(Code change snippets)
↓↓↓

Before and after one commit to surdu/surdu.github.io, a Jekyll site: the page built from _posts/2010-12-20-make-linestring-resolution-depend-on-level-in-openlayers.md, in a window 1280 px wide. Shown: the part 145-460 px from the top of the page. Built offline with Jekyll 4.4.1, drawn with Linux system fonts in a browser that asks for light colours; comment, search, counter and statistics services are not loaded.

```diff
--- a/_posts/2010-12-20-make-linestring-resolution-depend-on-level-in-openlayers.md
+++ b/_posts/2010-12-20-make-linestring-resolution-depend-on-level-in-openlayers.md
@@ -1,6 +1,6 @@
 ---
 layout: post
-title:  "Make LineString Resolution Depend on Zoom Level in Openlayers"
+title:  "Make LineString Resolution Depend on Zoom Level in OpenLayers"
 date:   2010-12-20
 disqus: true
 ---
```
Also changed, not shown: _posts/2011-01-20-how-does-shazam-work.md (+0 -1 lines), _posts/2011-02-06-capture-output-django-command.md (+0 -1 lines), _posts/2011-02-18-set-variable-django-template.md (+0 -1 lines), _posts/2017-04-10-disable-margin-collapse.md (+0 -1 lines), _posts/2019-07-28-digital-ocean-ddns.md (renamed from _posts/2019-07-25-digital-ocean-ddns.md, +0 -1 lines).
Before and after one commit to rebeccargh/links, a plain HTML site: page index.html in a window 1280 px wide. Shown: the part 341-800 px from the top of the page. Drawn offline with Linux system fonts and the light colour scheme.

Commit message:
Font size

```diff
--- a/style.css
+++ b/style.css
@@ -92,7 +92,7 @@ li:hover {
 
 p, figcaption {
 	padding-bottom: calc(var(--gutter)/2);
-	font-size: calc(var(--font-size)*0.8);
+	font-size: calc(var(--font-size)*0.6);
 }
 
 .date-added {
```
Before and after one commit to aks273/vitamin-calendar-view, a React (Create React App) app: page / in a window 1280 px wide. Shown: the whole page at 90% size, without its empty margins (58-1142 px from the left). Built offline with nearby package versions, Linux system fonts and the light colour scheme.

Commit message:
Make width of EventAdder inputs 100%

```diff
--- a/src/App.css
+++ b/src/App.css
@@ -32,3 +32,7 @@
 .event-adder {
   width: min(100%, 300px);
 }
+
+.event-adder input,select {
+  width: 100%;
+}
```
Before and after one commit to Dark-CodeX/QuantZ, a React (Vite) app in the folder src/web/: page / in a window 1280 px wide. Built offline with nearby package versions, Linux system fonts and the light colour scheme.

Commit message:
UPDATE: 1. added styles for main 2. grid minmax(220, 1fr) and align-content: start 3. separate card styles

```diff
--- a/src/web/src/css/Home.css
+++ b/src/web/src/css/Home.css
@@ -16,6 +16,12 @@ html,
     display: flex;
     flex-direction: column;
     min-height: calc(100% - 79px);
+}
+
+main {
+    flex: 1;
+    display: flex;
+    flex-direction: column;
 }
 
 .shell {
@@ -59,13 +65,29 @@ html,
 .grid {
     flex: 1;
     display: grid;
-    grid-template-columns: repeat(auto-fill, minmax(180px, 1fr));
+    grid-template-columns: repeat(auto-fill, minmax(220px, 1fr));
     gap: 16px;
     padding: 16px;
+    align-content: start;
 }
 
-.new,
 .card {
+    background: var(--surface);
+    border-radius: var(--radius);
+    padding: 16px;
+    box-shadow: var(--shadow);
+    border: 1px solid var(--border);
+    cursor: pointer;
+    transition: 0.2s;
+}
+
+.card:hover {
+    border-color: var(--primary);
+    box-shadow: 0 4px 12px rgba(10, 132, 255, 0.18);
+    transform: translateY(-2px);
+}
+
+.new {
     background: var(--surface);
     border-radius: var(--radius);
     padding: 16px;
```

↑↑↑

WORK REQUIRED: Retype all of the data word for word.

EXERCISE OUTPUT:
Before and after one commit to surdu/surdu.github.io, a Jekyll site: the page built from _posts/2010-12-20-make-linestring-resolution-depend-on-level-in-openlayers.md, in a window 1280 px wide. Shown: the part 145-460 px from the top of the page. Built offline with Jekyll 4.4.1, drawn with Linux system fonts in a browser that asks for light colours; comment, search, counter and statistics services are not loaded.

```diff
--- a/_posts/2010-12-20-make-linestring-resolution-depend-on-level-in-openlayers.md
+++ b/_posts/2010-12-20-make-linestring-resolution-depend-on-level-in-openlayers.md
@@ -1,6 +1,6 @@
 ---
 layout: post
-title:  "Make LineString Resolution Depend on Zoom Level in Openlayers"
+title:  "Make LineString Resolution Depend on Zoom Level in OpenLayers"
 date:   2010-12-20
 disqus: true
 ---
```
Also changed, not shown: _posts/2011-01-20-how-does-shazam-work.md (+0 -1 lines), _posts/2011-02-06-capture-output-django-command.md (+0 -1 lines), _posts/2011-02-18-set-variable-django-template.md (+0 -1 lines), _posts/2017-04-10-disable-margin-collapse.md (+0 -1 lines), _posts/2019-07-28-digital-ocean-ddns.md (renamed from _posts/2019-07-25-digital-ocean-ddns.md, +0 -1 lines).
Before and after one commit to rebeccargh/links, a plain HTML site: page index.html in a window 1280 px wide. Shown: the part 341-800 px from the top of the page. Drawn offline with Linux system fonts and the light colour scheme.

Commit message:
Font size

```diff
--- a/style.css
+++ b/style.css
@@ -92,7 +92,7 @@ li:hover {
 
 p, figcaption {
 	padding-bottom: calc(var(--gutter)/2);
-	font-size: calc(var(--font-size)*0.8);
+	font-size: calc(var(--font-size)*0.6);
 }
 
 .date-added {
```
Before and after one commit to aks273/vitamin-calendar-view, a React (Create React App) app: page / in a window 1280 px wide. Shown: the whole page at 90% size, without its empty margins (58-1142 px from the left). Built offline with nearby package versions, Linux system fonts and the light colour scheme.

Commit message:
Make width of EventAdder inputs 100%

```diff
--- a/src/App.css
+++ b/src/App.css
@@ -32,3 +32,7 @@
 .event-adder {
   width: min(100%, 300px);
 }
+
+.event-adder input,select {
+  width: 100%;
+}
```
Before and after one commit to Dark-CodeX/QuantZ, a React (Vite) app in the folder src/web/: page / in a window 1280 px wide. Built offline with nearby package versions, Linux system fonts and the light colour scheme.

Commit message:
UPDATE: 1. added styles for main 2. grid minmax(220, 1fr) and align-content: start 3. separate card styles

```diff
--- a/src/web/src/css/Home.css
+++ b/src/web/src/css/Home.css
@@ -16,6 +16,12 @@ html,
     display: flex;
     flex-direction: column;
     min-height: calc(100% - 79px);
+}
+
+main {
+    flex: 1;
+    display: flex;
+    flex-direction: column;
 }
 
 .shell {
@@ -59,13 +65,29 @@ html,
 .grid {
     flex: 1;
     display: grid;
-    grid-template-columns: repeat(auto-fill, minmax(180px, 1fr));
+    grid-template-columns: repeat(auto-fill, minmax(220px, 1fr));
     gap: 16px;
     padding: 16px;
+    align-content: start;
 }
 
-.new,
 .card {
+    background: var(--surface);
+    border-radius: var(--radius);
+    padding: 16px;
+    box-shadow: var(--shadow);
+    border: 1px solid var(--border);
+    cursor: pointer;
+    transition: 0.2s;
+}
+
+.card:hover {
+    border-color: var(--primary);
+    box-shadow: 0 4px 12px rgba(10, 132, 255, 0.18);
+    transform: translateY(-2px);
+}
+
+.new {
     background: var(--surface);
     border-radius: var(--radius);
     padding: 16px;
```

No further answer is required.